The sensational final instalment in comic legend Sue Townsend's hilarious and iconic Adrian Mole series
'Effortlessly hilarious. Brilliant satire and tragedy' Times
'My comfort read. The best diaries ever written - with apologies to Samuel Pepys, Bridget Jones and me' ADAM KAY
Read as Adrian continues to struggle with his love life, endures a painfully awkward school play and contemplates the unsettling prospect of applying genital poultice . . .
Sunday 1st July
NO SMOKING DAY. A momentous day! Smoking in a public place or place of work is forbidden in England. Though if you are a prisoner, an MP or a member of the Royal Family you are exempt.
Adrian Mole is thirty-nine and a quarter. He lives in the country in a semi-detached converted pigsty with his wife Daisy and their daughter. His parents George and Pauline live in the adjoining pigsty. But all is not well.
The secondhand bookshop in which Adrian works is threatened with closure. The spark has fizzled out of his marriage. His mother is threatening to write her autobiography (A Girl Called Shit). And Adrian's nightly trips to the lavatory have become alarmingly frequent . . .
This laugh-out-loud final chapter in Adrian's story will have you hooked from the first page as you discover what he gets up to next.
'A tour de force by a comic genius and if it isn't the best book published this year, I'll eat my bookshelf' Daily Mail, Books of the Year
'Hilarious. Comic gold' Sunday Times
'The funniest person in the world' Caitlin Moran
Sue Townsend was simply one of the funniest writes who ever wore socks, and her Adrian Mole series is a satirical gem that follows her hapless protagonist from adolescence to middle age, revealing some sharp home truths about British society in the process. At thirty-nine and a half, Adrian is convinced he's too young to have prostrate problems. He's wrong. If anyone can shake a comic first at cancer, it's Townsend.
Couldn't be funnier
An exquisite social comedy
In this book the comedy is all the sharper, and more poignant, for its melancholy contrasts, the emotional danger and the sense that time is always running out.
Like Evelyn Waugh's Captain Grimes, Adrian is 'one of the immortals' and the series of his diaries the comic masterpiece of our time
Sue Townsend has always had an unflinching sense of humour - the more incongruously awful the situation, the more she can make us laugh...this is a seriously lovely book.

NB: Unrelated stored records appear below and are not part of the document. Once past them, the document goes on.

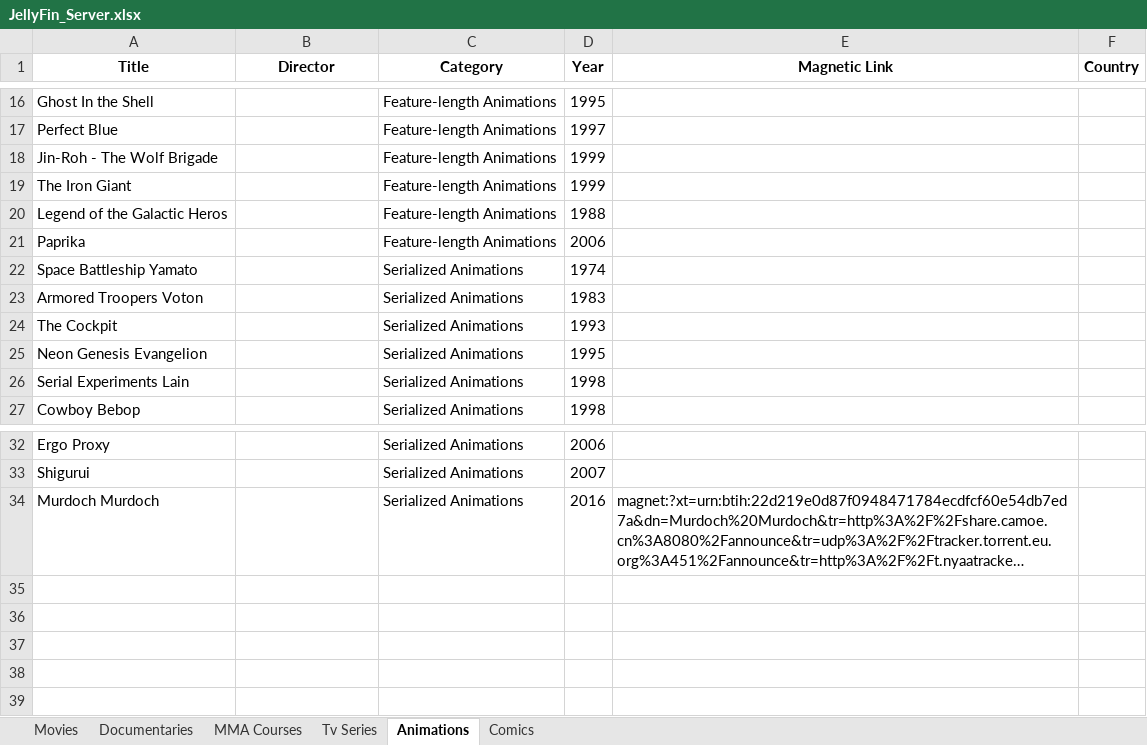
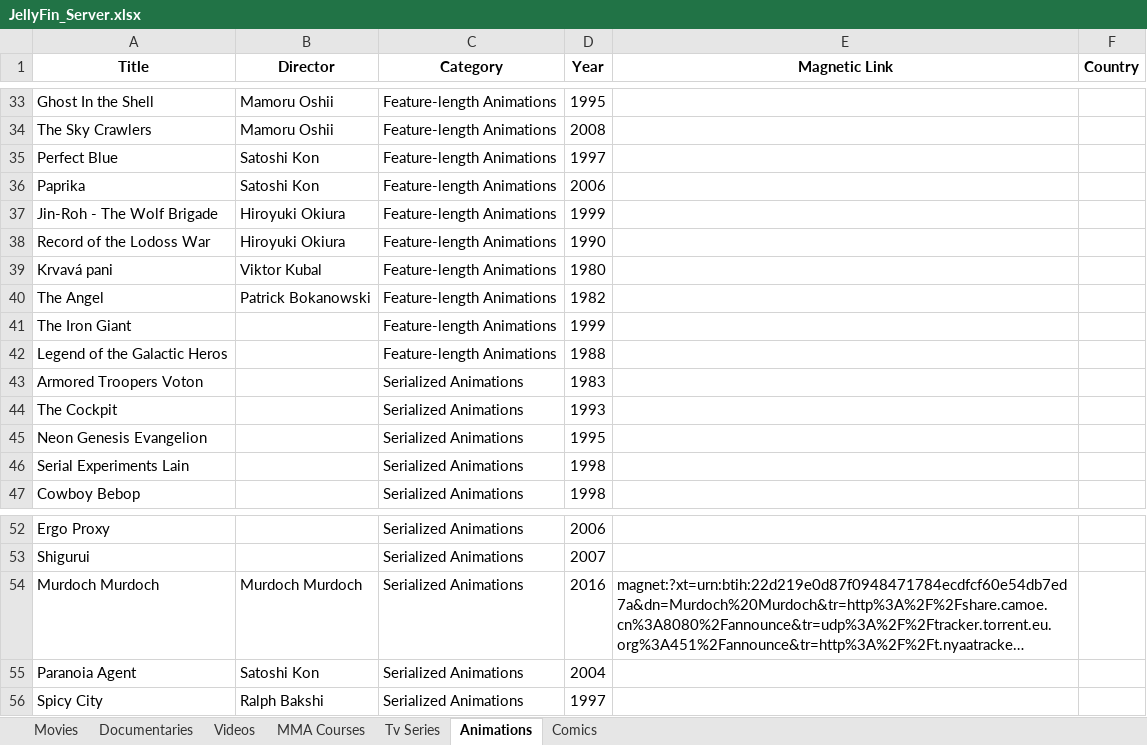
Before and after one commit to GabrielCalheiros/Cinema_Watchlist, an Excel workbook: JellyFin_Server.xlsx, sheet Animations, drawn as a sheet; only a part is shown, gaps mark what is left out; long unchanged cells end in …; values as stored, in another font and other column widths than the file's, no borders; removed rows and columns are numbered as before the commit, all else as after; the diff covers the shown part only; the diff names each change by its address in the sheet, - before the commit and + after, or states it on an @@ line.

```diff
--- a/JellyFin_Server.xlsx (sheet Animations)
+++ b/JellyFin_Server.xlsx (sheet Animations)
+sheet tab: Videos
-B33 (Director): (empty)
+B33 (Director): Mamoru Oshii
+row 34: The Sky Crawlers | Mamoru Oshii | Feature-length Animations | 2008
-B35 (Director): (empty)
+B35 (Director): Satoshi Kon
+row 36: Paprika | Satoshi Kon | Feature-length Animations | 2006
-B37 (Director): (empty)
+B37 (Director): Hiroyuki Okiura
+row 38: Record of the Lodoss War | Hiroyuki Okiura | Feature-length Animations | 1990
+row 39: Krvavá pani | Viktor Kubal | Feature-length Animations | 1980
+row 40: The Angel | Patrick Bokanowski | Feature-length Animations | 1982
-row 21: Paprika |  | Feature-length Animations | 2006
-row 22: Space Battleship Yamato |  | Serialized Animations | 1974
-B54 (Director): (empty)
+B54 (Director): Murdoch Murdoch
+row 55: Paranoia Agent | Satoshi Kon | Serialized Animations | 2004
+row 56: Spicy City | Ralph Bakshi | Serialized Animations | 1997
```
Also changed, not shown: 18 added rows, 1 removed row, 1 moved row and 7 edited cells elsewhere in this sheet, sheet Documentaries, sheet Comics, 10 other files.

This hilarious and poignant tale of Adrian Mole's early middle age reaffirms that Sue Townsend has created 'one of the great comic characters of our time'
The funniest person in the world
From 'tough cookies' to 'bad mothers' to modern day heroes, depictions of single motherhood have always reflected society's shifting attitudes. From Yuko Tsushima to Jacqueline Wilson and Sophie Heawood, Arwa Haider traces the story.
When it came to the big issues, even in his teenage years our favourite diarist pretty much had it all figured out. Here are some of Adrian Mole's most insightful observations...